The term Dear John letter is an American phrase, popularized during World War II. We will examine the meaning of the phrase Dear John letter, where it came from and some examples of its use in sentences.
A Dear John letter is a written communication in which the author ends a personal and intimate relationship with the recipient. The term Dear John letter became popularized during World War II, when many Americans spent years away from home. It was assumed, and probably correctly, that a letter full of affection for the recipient would begin with a salutation such as “Darling” or “Sweetheart”. A letter written to impart the bad news of the end of the relationship would start in a more formal way, such as “Dear John”. John was the most common first name of adult males during the 1940s. The term Dear John letter is still commonly used today. A letter written by a man to a woman, ending the relationship, is known as a Dear Jane letter. Note that both Dear and John or Jane are both capitalized, as is the case in the salutation in a letter. Interestingly, the term Dear John letter is being increasingly used to mean a breakup of any sort.
The original of Catherine in “A Farewell to Arms” was an American nurse named Agnes von Kurowsky, whom he loved passionately, only to have her reject him with a chilly Dear John letter, in which she told him that she was “still very fond” of him but “more as a mother than a sweetheart.” (The New Yorker)
She made her break in a “Dear John” letter to Gov. Bruce Rauner about a month ago that’s been published in at least three newspapers, including The News-Gazette on March 12. (The Champaign/Urbana News-Gazette)
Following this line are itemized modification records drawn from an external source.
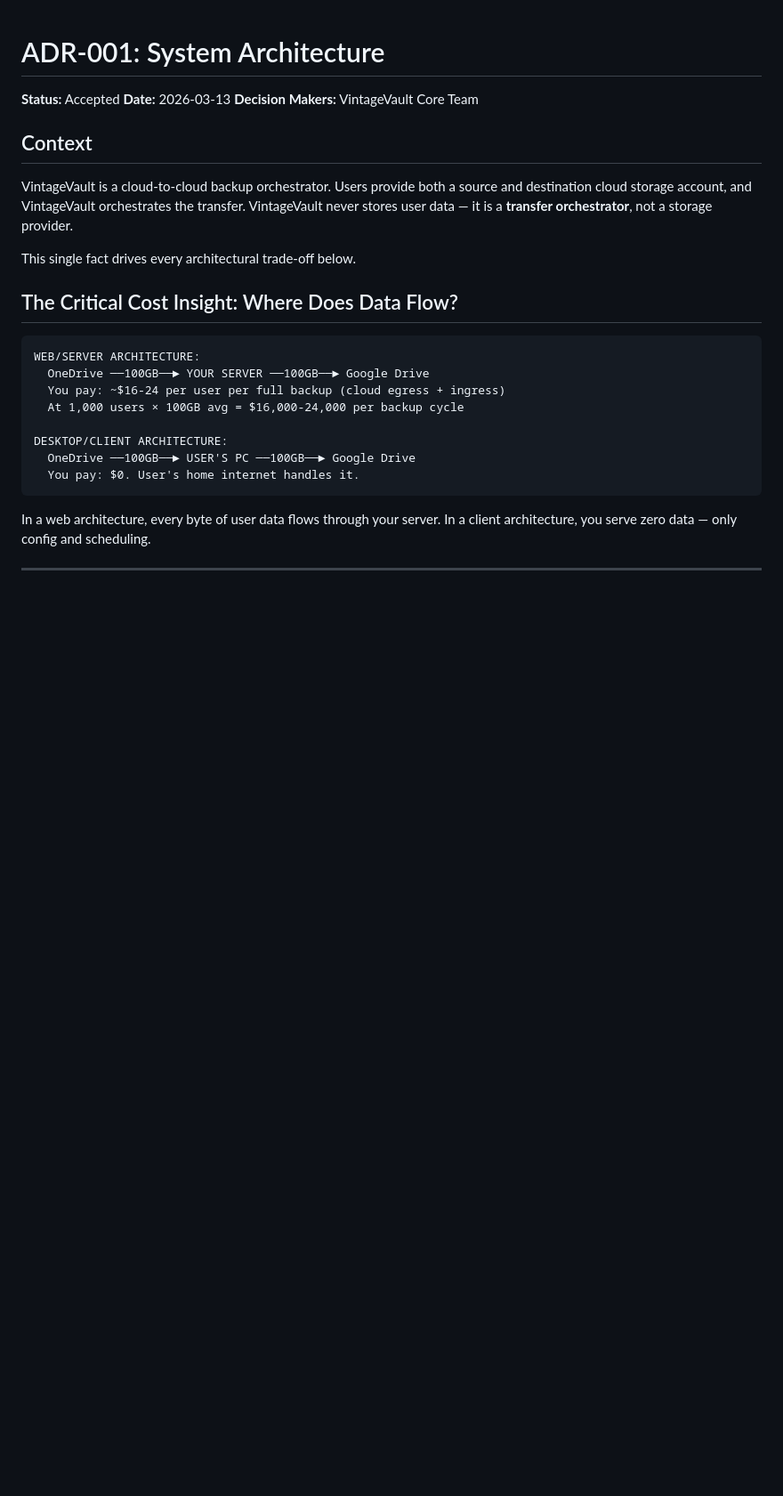
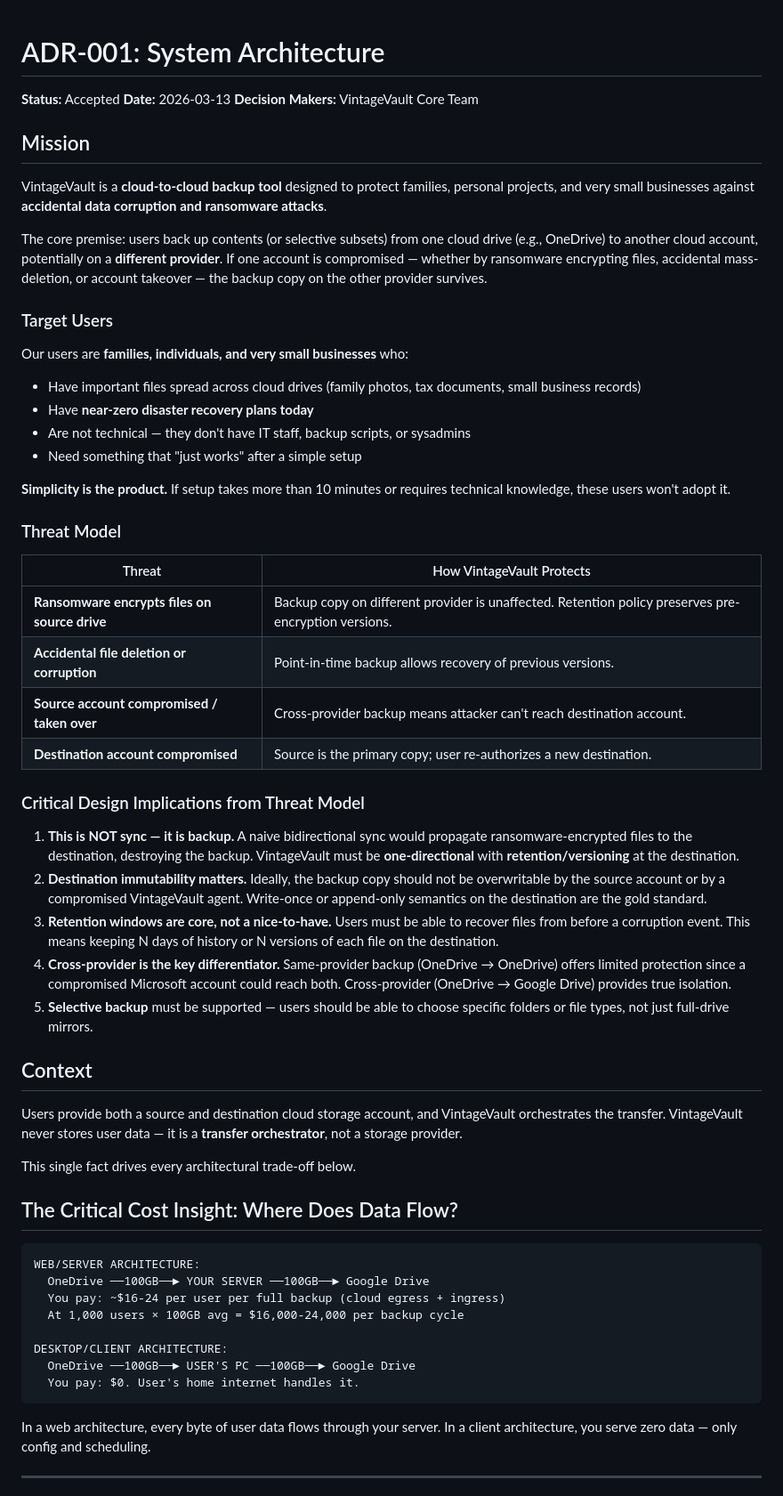
Before and after one commit to rjduncan19/VintageVault, a Markdown page: docs/architecture/001-system-architecture.md, the part around one of its changes. Shown at 89% size. Drawn GitHub-style; blank space fills up the shorter version.

```diff
--- a/docs/architecture/001-system-architecture.md
+++ b/docs/architecture/001-system-architecture.md
@@ -4,9 +4,42 @@
 **Date:** 2026-03-13
 **Decision Makers:** VintageVault Core Team
 
+## Mission
+
+VintageVault is a **cloud-to-cloud backup tool** designed to protect families, personal projects, and very small businesses against **accidental data corruption and ransomware attacks**.
+
+The core premise: users back up contents (or selective subsets) from one cloud drive (e.g., OneDrive) to another cloud account, potentially on a **different provider**. If one account is compromised — whether by ransomware encrypting files, accidental mass-deletion, or account takeover — the backup copy on the other provider survives.
+
+### Target Users
+
+Our users are **families, individuals, and very small businesses** who:
+- Have important files spread across cloud drives (family photos, tax documents, small business records)
+- Have **near-zero disaster recovery plans today**
+- Are not technical — they don't have IT staff, backup scripts, or sysadmins
+- Need something that "just works" after a simple setup
+
+**Simplicity is the product.** If setup takes more than 10 minutes or requires technical knowledge, these users won't adopt it.
+
+### Threat Model
+
+| Threat | How VintageVault Protects |
+|--------|--------------------------|
+| **Ransomware encrypts files on source drive** | Backup copy on different provider is unaffected. Retention policy preserves pre-encryption versions. |
+| **Accidental file deletion or corruption** | Point-in-time backup allows recovery of previous versions. |
+| **Source account compromised / taken over** | Cross-provider backup means attacker can't reach destination account. |
+| **Destination account compromised** | Source is the primary copy; user re-authorizes a new destination. |
+
+### Critical Design Implications from Threat Model
+
+1. **This is NOT sync — it is backup.** A naive bidirectional sync would propagate ransomware-encrypted files to the destination, destroying the backup. VintageVault must be **one-directional** with **retention/versioning** at the destination.
+2. **Destination immutability matters.** Ideally, the backup copy should not be overwritable by the source account or by a compromised VintageVault agent. Write-once or append-only semantics on the destination are the gold standard.
+3. **Retention windows are core, not a nice-to-have.** Users must be able to recover files from before a corruption event. This means keeping N days of history or N versions of each file on the destination.
+4. **Cross-provider is the key differentiator.** Same-provider backup (OneDrive → OneDrive) offers limited protection since a compromised Microsoft account could reach both. Cross-provider (OneDrive → Google Drive) provides true isolation.
+5. **Selective backup** must be supported — users should be able to choose specific folders or file types, not just full-drive mirrors.
+
 ## Context
 
-VintageVault is a cloud-to-cloud backup orchestrator. Users provide both a source and destination cloud storage account, and VintageVault orchestrates the transfer. VintageVault never stores user data — it is a **transfer orchestrator**, not a storage provider.
+Users provide both a source and destination cloud storage account, and VintageVault orchestrates the transfer. VintageVault never stores user data — it is a **transfer orchestrator**, not a storage provider.
 
 This single fact drives every architectural trade-off below.
 
```
Also changed, not shown: other parts of docs/architecture/001-system-architecture.md (+17 -11 lines).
The two grew up in Southern California and dated until Gary sent Marsha a Dear Jane letter ending their relationship while he was in Vietnam in 1968. (The Folsom Telegraph)